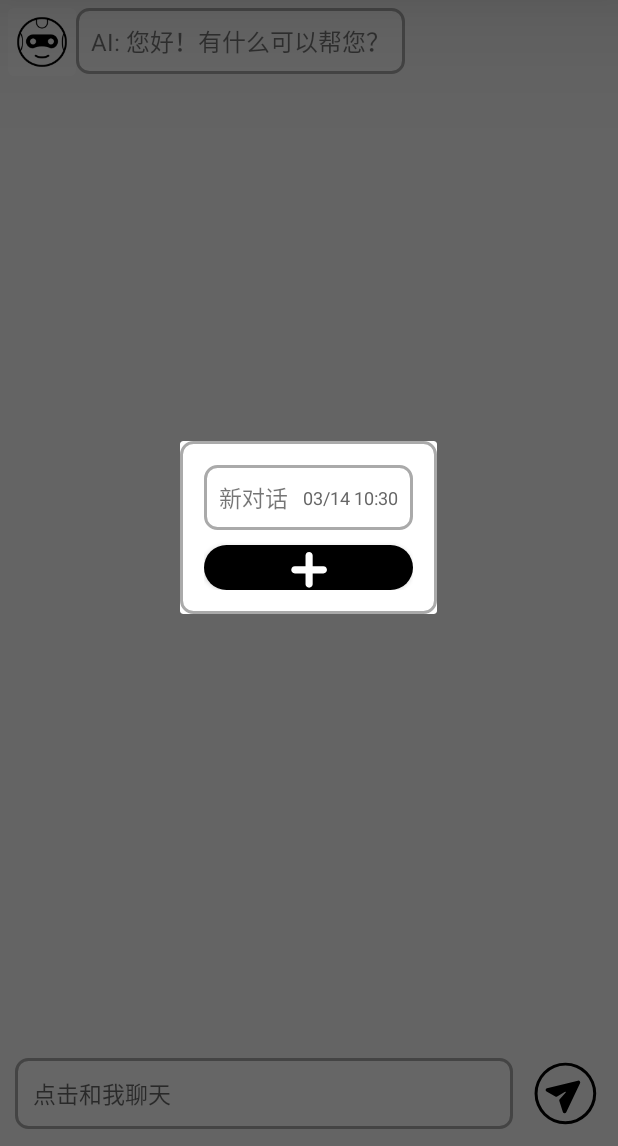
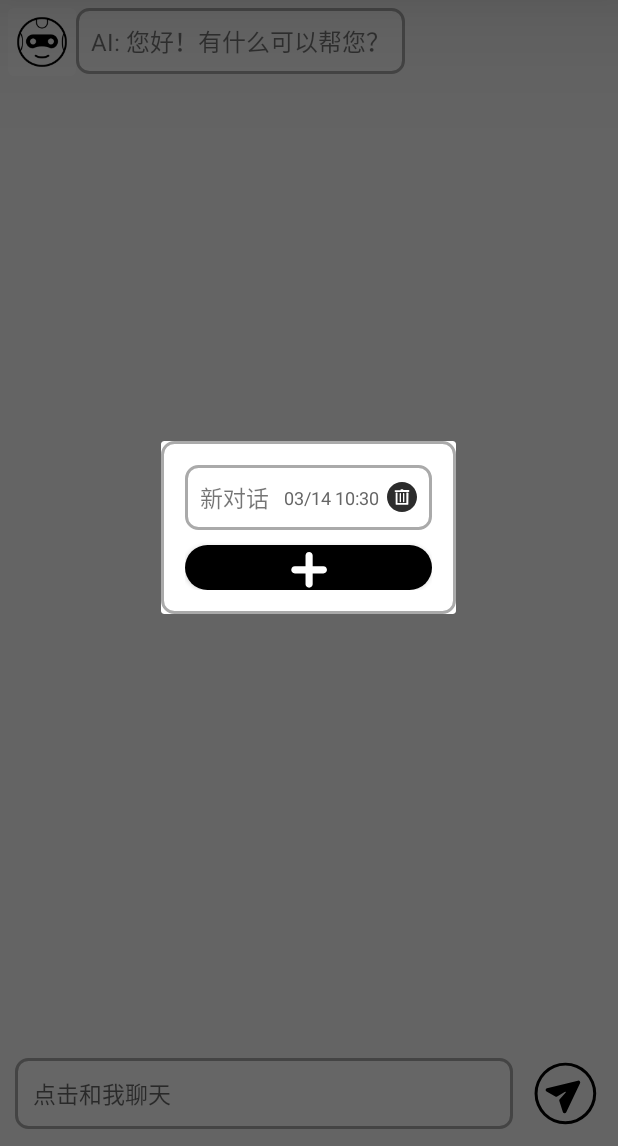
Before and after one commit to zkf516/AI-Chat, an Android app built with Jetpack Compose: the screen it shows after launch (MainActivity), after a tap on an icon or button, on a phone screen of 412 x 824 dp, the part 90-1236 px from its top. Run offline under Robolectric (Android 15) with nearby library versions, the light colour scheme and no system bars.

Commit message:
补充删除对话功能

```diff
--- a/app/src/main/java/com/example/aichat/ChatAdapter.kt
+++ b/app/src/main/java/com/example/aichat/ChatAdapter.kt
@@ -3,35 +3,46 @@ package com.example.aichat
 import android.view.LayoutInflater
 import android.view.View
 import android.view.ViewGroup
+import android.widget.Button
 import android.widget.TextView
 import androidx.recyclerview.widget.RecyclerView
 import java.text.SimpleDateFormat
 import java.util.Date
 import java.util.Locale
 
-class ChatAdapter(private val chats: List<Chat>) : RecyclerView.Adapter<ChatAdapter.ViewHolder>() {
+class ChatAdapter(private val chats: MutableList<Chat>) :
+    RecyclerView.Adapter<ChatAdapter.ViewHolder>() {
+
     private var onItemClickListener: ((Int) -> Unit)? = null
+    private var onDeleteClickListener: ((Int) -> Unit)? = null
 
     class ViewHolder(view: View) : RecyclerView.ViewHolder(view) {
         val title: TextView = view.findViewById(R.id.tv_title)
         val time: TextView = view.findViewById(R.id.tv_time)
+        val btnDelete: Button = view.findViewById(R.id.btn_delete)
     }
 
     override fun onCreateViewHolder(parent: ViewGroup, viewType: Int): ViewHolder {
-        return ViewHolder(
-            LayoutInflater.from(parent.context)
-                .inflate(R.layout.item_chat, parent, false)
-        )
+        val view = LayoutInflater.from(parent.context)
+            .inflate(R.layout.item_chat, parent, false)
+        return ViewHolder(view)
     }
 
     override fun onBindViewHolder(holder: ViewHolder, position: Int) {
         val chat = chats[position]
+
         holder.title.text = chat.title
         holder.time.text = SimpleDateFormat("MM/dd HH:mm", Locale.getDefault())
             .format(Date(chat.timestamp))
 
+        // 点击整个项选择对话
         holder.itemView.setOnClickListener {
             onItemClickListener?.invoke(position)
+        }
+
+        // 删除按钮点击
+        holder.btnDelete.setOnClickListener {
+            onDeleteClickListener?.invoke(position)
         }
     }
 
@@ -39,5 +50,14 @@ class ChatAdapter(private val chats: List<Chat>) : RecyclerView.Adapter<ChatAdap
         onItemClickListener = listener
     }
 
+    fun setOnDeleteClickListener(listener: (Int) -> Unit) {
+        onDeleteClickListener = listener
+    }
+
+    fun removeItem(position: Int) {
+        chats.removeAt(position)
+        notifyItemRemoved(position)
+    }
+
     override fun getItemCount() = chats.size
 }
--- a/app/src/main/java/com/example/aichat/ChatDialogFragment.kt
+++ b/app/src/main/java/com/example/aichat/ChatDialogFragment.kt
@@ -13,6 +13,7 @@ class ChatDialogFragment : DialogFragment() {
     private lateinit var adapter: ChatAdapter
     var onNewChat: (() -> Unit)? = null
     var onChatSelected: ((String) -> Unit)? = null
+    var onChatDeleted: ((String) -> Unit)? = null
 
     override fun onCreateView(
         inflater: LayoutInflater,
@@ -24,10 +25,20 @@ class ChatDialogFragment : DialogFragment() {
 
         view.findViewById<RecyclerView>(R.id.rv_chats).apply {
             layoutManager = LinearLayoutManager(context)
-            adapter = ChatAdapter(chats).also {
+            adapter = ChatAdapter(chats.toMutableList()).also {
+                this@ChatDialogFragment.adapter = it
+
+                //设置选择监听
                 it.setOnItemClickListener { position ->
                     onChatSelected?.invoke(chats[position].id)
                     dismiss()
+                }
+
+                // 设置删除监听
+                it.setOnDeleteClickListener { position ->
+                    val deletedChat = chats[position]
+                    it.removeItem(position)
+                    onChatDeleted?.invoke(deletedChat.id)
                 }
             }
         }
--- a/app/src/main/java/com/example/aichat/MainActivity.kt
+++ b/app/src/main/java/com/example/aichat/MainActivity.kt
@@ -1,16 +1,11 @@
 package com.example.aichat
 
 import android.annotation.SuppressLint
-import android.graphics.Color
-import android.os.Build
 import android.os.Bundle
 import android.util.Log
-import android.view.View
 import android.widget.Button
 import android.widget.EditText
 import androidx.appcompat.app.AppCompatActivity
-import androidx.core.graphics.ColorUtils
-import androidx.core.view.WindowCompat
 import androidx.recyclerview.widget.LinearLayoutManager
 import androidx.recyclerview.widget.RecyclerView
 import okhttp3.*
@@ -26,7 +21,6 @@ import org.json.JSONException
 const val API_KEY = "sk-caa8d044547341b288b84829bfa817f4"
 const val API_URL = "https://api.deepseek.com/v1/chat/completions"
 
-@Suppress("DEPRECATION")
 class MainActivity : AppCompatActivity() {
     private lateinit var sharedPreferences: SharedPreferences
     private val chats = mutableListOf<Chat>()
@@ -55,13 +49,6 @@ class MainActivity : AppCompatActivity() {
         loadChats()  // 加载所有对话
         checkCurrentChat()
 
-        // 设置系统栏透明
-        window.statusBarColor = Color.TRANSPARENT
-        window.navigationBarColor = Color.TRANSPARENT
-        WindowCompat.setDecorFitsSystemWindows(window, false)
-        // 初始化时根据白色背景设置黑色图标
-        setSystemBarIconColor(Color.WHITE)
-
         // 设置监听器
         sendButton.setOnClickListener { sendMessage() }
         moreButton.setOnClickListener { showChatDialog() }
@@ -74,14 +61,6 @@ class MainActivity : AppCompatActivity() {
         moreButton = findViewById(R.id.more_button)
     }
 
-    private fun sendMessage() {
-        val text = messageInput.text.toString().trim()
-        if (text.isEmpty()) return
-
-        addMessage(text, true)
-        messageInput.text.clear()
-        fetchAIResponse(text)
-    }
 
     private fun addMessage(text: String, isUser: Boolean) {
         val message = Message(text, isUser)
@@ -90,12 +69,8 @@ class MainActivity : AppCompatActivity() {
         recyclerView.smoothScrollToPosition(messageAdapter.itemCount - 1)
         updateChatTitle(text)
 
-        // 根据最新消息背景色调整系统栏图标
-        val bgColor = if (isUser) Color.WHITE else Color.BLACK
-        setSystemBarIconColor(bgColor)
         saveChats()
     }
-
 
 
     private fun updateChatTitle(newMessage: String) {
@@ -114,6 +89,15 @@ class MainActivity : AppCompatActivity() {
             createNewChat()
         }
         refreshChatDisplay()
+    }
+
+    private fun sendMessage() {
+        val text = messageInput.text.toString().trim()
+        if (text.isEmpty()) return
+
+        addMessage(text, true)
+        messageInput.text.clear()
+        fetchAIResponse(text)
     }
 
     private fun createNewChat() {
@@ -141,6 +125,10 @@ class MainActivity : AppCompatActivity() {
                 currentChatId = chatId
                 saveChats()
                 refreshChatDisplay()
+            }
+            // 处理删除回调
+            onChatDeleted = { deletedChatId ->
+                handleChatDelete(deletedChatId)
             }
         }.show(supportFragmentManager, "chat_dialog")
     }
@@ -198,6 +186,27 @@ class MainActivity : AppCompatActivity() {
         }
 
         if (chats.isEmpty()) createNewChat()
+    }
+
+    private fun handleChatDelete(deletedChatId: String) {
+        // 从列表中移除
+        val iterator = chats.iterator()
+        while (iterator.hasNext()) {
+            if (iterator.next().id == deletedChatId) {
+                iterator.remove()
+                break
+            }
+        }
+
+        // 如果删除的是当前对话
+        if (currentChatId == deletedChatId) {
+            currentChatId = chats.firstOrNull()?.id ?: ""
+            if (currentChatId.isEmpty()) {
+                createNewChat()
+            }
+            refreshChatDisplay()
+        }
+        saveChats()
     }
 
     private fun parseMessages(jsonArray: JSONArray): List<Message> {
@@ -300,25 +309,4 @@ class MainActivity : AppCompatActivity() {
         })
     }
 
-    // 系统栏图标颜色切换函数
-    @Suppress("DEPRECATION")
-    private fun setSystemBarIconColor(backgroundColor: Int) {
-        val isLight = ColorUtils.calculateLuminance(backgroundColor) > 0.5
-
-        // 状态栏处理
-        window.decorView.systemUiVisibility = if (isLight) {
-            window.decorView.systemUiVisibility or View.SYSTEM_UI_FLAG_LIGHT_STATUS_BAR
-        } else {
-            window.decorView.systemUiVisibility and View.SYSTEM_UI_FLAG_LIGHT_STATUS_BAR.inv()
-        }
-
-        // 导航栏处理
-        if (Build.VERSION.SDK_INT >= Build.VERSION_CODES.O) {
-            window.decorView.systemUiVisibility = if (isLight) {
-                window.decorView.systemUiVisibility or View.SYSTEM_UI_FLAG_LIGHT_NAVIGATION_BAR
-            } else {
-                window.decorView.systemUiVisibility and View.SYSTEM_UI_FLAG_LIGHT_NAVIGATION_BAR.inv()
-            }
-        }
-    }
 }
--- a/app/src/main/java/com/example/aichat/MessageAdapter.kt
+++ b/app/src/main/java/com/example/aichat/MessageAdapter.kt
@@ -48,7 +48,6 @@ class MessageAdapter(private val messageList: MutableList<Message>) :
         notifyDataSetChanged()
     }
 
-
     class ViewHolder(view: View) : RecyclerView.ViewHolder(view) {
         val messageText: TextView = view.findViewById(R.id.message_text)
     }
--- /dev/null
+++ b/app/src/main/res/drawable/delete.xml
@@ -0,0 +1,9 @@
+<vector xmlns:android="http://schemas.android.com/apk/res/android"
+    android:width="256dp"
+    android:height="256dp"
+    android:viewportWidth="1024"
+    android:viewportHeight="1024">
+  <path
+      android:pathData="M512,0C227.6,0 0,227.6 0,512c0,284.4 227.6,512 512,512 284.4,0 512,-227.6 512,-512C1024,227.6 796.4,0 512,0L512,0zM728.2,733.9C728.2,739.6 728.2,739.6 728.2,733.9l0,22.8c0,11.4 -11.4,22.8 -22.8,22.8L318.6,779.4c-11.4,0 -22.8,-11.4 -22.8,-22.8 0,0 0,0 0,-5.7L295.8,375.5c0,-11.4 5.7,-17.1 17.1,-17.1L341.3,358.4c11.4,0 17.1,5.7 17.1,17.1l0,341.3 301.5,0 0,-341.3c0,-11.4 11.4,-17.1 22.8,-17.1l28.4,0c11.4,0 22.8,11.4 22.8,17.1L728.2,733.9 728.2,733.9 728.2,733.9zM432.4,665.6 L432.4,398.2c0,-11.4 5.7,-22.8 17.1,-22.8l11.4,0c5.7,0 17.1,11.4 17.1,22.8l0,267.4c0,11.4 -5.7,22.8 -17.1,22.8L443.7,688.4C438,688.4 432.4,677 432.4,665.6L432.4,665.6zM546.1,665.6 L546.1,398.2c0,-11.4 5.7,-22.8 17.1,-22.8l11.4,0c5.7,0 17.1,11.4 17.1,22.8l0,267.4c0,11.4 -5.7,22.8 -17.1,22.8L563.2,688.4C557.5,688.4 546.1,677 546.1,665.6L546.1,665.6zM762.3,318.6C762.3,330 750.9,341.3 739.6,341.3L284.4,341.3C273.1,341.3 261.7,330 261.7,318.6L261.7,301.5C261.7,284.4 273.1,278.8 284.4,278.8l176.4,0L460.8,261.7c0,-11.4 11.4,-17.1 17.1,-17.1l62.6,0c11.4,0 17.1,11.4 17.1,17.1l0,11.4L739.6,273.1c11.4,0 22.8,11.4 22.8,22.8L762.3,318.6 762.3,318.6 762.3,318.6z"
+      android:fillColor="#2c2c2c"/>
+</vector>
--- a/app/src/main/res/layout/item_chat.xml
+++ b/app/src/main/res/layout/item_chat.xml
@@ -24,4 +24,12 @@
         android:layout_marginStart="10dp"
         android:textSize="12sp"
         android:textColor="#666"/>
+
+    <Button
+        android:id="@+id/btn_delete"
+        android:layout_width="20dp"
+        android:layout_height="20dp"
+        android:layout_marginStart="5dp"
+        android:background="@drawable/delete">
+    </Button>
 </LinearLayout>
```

→ **WORK ORDER**:
The lines to return are those in the entries above that include "setOnDeleteClickListener".

→ **RESPONSE TO THIS EXERCISE**:
+    fun setOnDeleteClickListener(listener: (Int) -> Unit) {
+                it.setOnDeleteClickListener { position ->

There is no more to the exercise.